• Exercise directions:
Repeat each record exactly. Any picture gets left out.

• Supplied records:
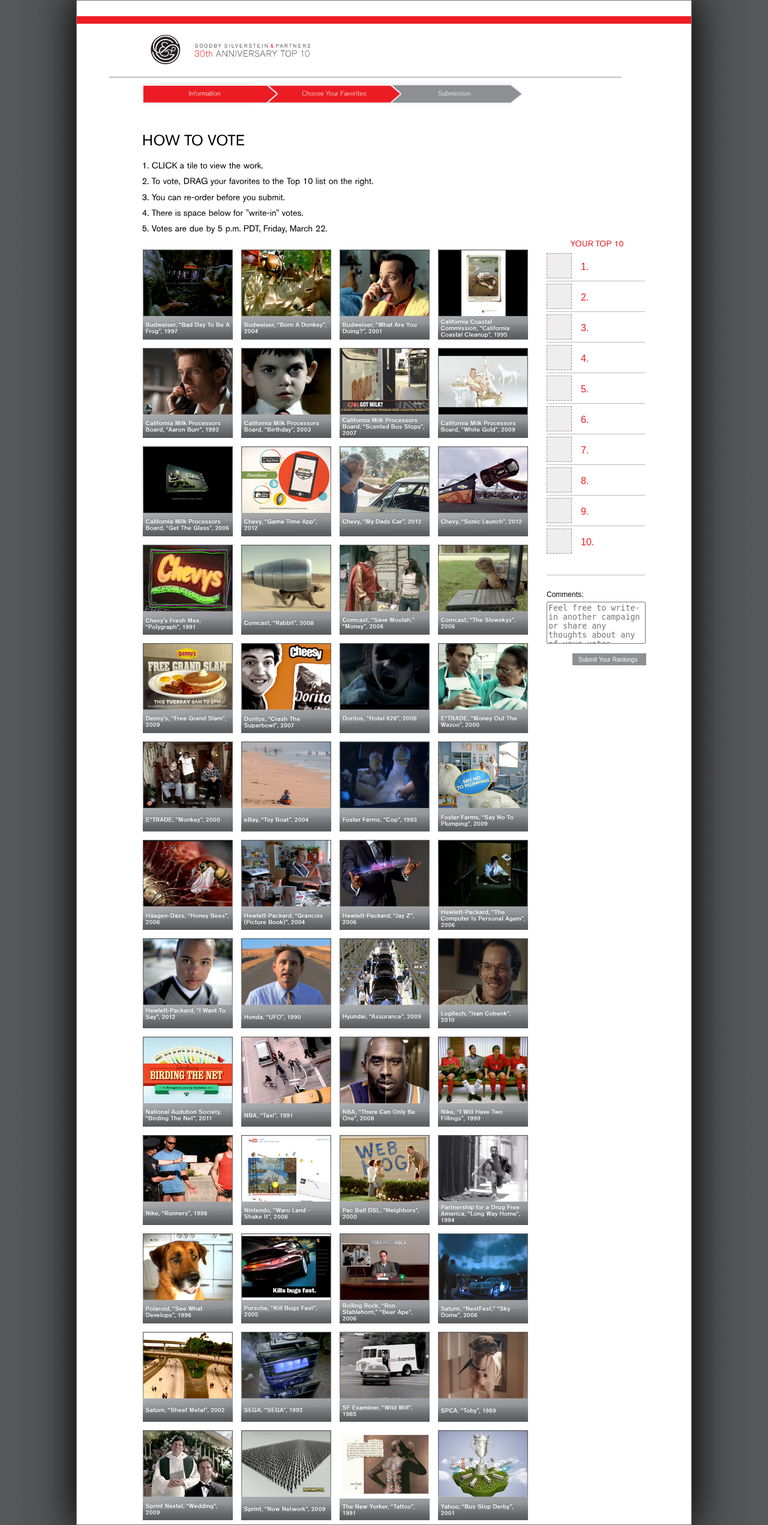
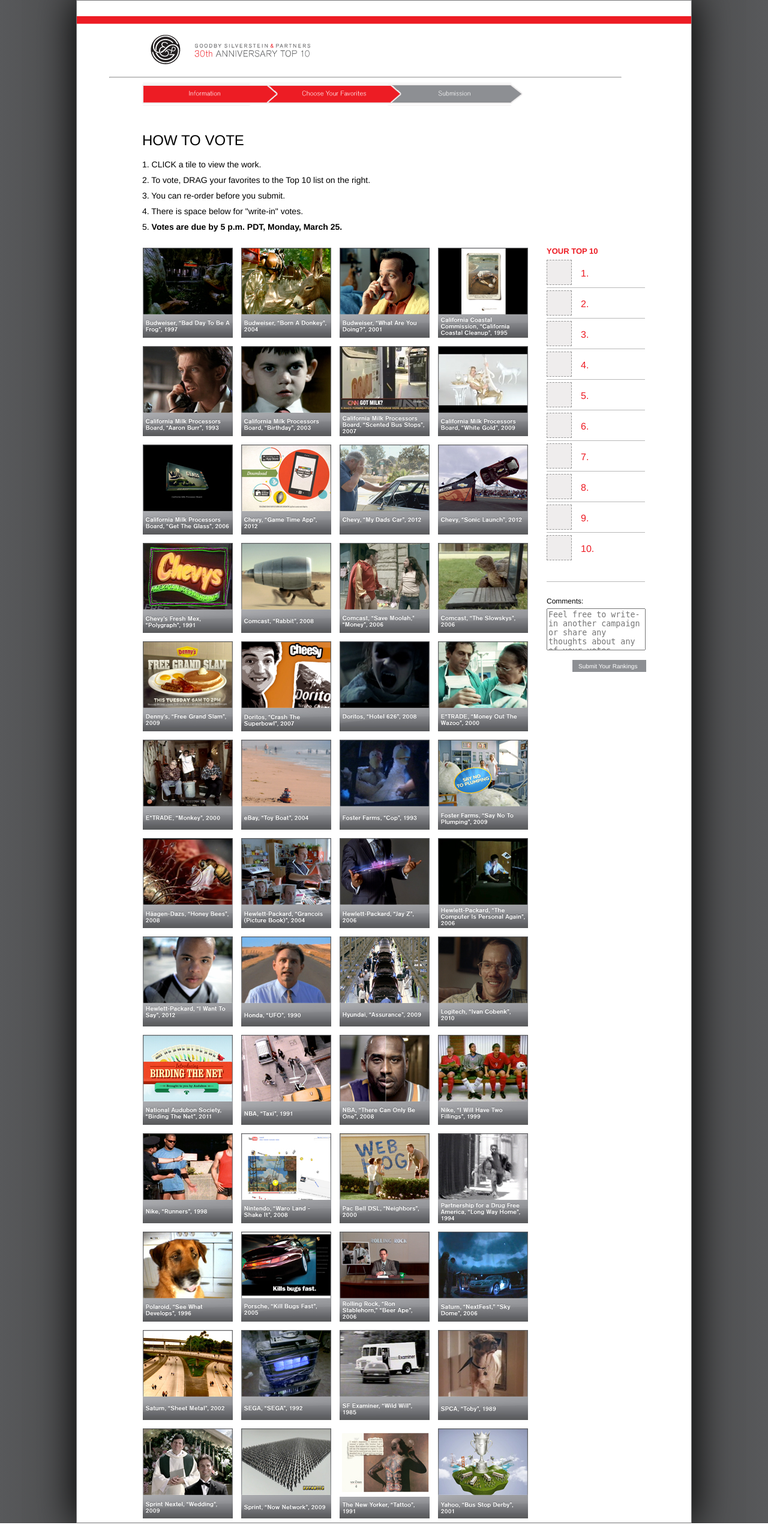
Before and after one commit to newshorts/thirty-choice, a PHP site: page /select in a window 1280 px wide. Shown: the whole page at 60% size. Run offline with PHP 8.4, Linux system fonts and the light colour scheme; some libraries are stand-ins or nearby versions.

Commit message:
adding new font, updating styling for select page

```diff
--- a/css/select.css
+++ b/css/select.css
@@ -89,7 +89,7 @@
     position: relative;
     width: 168px;
     float: right;
-    margin: -2150px -213px 0 0;
+    margin: -2135px -213px 0 0;
     padding: 5px;
     /*z-index: 10;*/
     /*background-color: #e3e3e3;*/
@@ -98,9 +98,9 @@
 .choices h2 {
     font-size: 13px;
     color: #ed1c24;
-/*     font-weight: bold;  */
+    font-weight: 800;
     text-transform: uppercase;
-    text-align: center;
+/*     text-align: center; */
     margin: 4px auto;
 }
 
--- a/css/style.css
+++ b/css/style.css
@@ -17,7 +17,7 @@
 }
 
 body {
-    font-family: arial, sans-serif;
+    font-family: 'Helvetica-Neue', Helvetica, Arial, sans-serif;
     color: #000000;
 
     /* fallback 58595b 3b3c3d */
@@ -42,7 +42,7 @@
 
 #wrap {
     width: 1024px;
-    min-height: 881px;
+    min-height: 901px;
     position: relative;
     padding: 0;
     margin: 0 auto;
@@ -110,11 +110,11 @@
     line-height: 16px;
 }
 
-/*
+
+
 section article p span {
 	font-weight: bold;
 }
-*/
 
 section form {
     width: 338px;
--- a/select/index.php
+++ b/select/index.php
@@ -153,7 +153,7 @@
             <hr class="redBar" />
             <div id="container">
                 <header>
-                    <a href="#"><img src="../images/logo.png" /></a>
+                    <a href="http://agency.goodbysilverstein.com/30th/"><img src="../images/logo.png" /></a>
                     <hr />
                     <div class="nav"></div>
                 </header>
@@ -164,7 +164,7 @@
                         <p>2. To vote, DRAG your favorites to the Top 10 list on the right.</p>
                         <p>3. You can re-order before you submit.</p>
                         <p>4. There is space below for "write-in" votes.</p>
-                        <p>5.<strong> Votes are due by 5 p.m. PDT, Friday, March 22.</strong></p>
+                        <p>5. <span class="strong">Votes are due by 5 p.m. PDT, Monday, March 25.</span></p>
                     </article>
                     <article>
                         <div class="videos">
@@ -174,7 +174,7 @@
                             <div class="clear"></div>
                         </div>
                         <ul class="choices">
-                            <h2>Your Top 10</h2>
+                            <h2><strong>Your Top 10</strong></h2>
                             <li class="choice">
                                 <!-- TODO added choiceDropContainer which doesn't seem to be working for z-indexes -->
                                 <div class="choiceDropContainer">
@@ -309,7 +309,7 @@
                     var app = new App('.choicesForm'),
                         c = new Choices();
 
-                    Cufon.replace('h1, p, h2');
+/*                     Cufon.replace('h1, p, h2'); */
 
                     $('.fancybox-media')
                     .attr('rel', 'media-gallery')
@@ -335,7 +335,7 @@
                         if  ($(window).scrollTop() >= 300){
                             $('.choices').css({
                                 position: 'fixed',
-                                margin: '-2473px 0 0 667px'
+                                margin: '-2533px 0 0 667px'
                             });
                             /*margin: -2150px 0 0 667px;*/
                         }
@@ -343,7 +343,7 @@
                         if  ($(window).scrollTop() < 300){
                             $('.choices').css({
                                 position: 'relative',
-                                margin: '-2150px -213px 0 0'
+                                margin: '-2135px -213px 0 0'
                             });
                             /*margin: -2150px 0 0 667px;*/
                         }
```
Also changed, not shown: index.html (+4 -4 lines).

• Answer for the task:
Before and after one commit to newshorts/thirty-choice, a PHP site: page /select in a window 1280 px wide. Shown: the whole page at 60% size. Run offline with PHP 8.4, Linux system fonts and the light colour scheme; some libraries are stand-ins or nearby versions.

Commit message:
adding new font, updating styling for select page

```diff
--- a/css/select.css
+++ b/css/select.css
@@ -89,7 +89,7 @@
     position: relative;
     width: 168px;
     float: right;
-    margin: -2150px -213px 0 0;
+    margin: -2135px -213px 0 0;
     padding: 5px;
     /*z-index: 10;*/
     /*background-color: #e3e3e3;*/
@@ -98,9 +98,9 @@
 .choices h2 {
     font-size: 13px;
     color: #ed1c24;
-/*     font-weight: bold;  */
+    font-weight: 800;
     text-transform: uppercase;
-    text-align: center;
+/*     text-align: center; */
     margin: 4px auto;
 }
 
--- a/css/style.css
+++ b/css/style.css
@@ -17,7 +17,7 @@
 }
 
 body {
-    font-family: arial, sans-serif;
+    font-family: 'Helvetica-Neue', Helvetica, Arial, sans-serif;
     color: #000000;
 
     /* fallback 58595b 3b3c3d */
@@ -42,7 +42,7 @@
 
 #wrap {
     width: 1024px;
-    min-height: 881px;
+    min-height: 901px;
     position: relative;
     padding: 0;
     margin: 0 auto;
@@ -110,11 +110,11 @@
     line-height: 16px;
 }
 
-/*
+
+
 section article p span {
 	font-weight: bold;
 }
-*/
 
 section form {
     width: 338px;
--- a/select/index.php
+++ b/select/index.php
@@ -153,7 +153,7 @@
             <hr class="redBar" />
             <div id="container">
                 <header>
-                    <a href="#"><img src="../images/logo.png" /></a>
+                    <a href="http://agency.goodbysilverstein.com/30th/"><img src="../images/logo.png" /></a>
                     <hr />
                     <div class="nav"></div>
                 </header>
@@ -164,7 +164,7 @@
                         <p>2. To vote, DRAG your favorites to the Top 10 list on the right.</p>
                         <p>3. You can re-order before you submit.</p>
                         <p>4. There is space below for "write-in" votes.</p>
-                        <p>5.<strong> Votes are due by 5 p.m. PDT, Friday, March 22.</strong></p>
+                        <p>5. <span class="strong">Votes are due by 5 p.m. PDT, Monday, March 25.</span></p>
                     </article>
                     <article>
                         <div class="videos">
@@ -174,7 +174,7 @@
                             <div class="clear"></div>
                         </div>
                         <ul class="choices">
-                            <h2>Your Top 10</h2>
+                            <h2><strong>Your Top 10</strong></h2>
                             <li class="choice">
                                 <!-- TODO added choiceDropContainer which doesn't seem to be working for z-indexes -->
                                 <div class="choiceDropContainer">
@@ -309,7 +309,7 @@
                     var app = new App('.choicesForm'),
                         c = new Choices();
 
-                    Cufon.replace('h1, p, h2');
+/*                     Cufon.replace('h1, p, h2'); */
 
                     $('.fancybox-media')
                     .attr('rel', 'media-gallery')
@@ -335,7 +335,7 @@
                         if  ($(window).scrollTop() >= 300){
                             $('.choices').css({
                                 position: 'fixed',
-                                margin: '-2473px 0 0 667px'
+                                margin: '-2533px 0 0 667px'
                             });
                             /*margin: -2150px 0 0 667px;*/
                         }
@@ -343,7 +343,7 @@
                         if  ($(window).scrollTop() < 300){
                             $('.choices').css({
                                 position: 'relative',
-                                margin: '-2150px -213px 0 0'
+                                margin: '-2135px -213px 0 0'
                             });
                             /*margin: -2150px 0 0 667px;*/
                         }
```
Also changed, not shown: index.html (+4 -4 lines).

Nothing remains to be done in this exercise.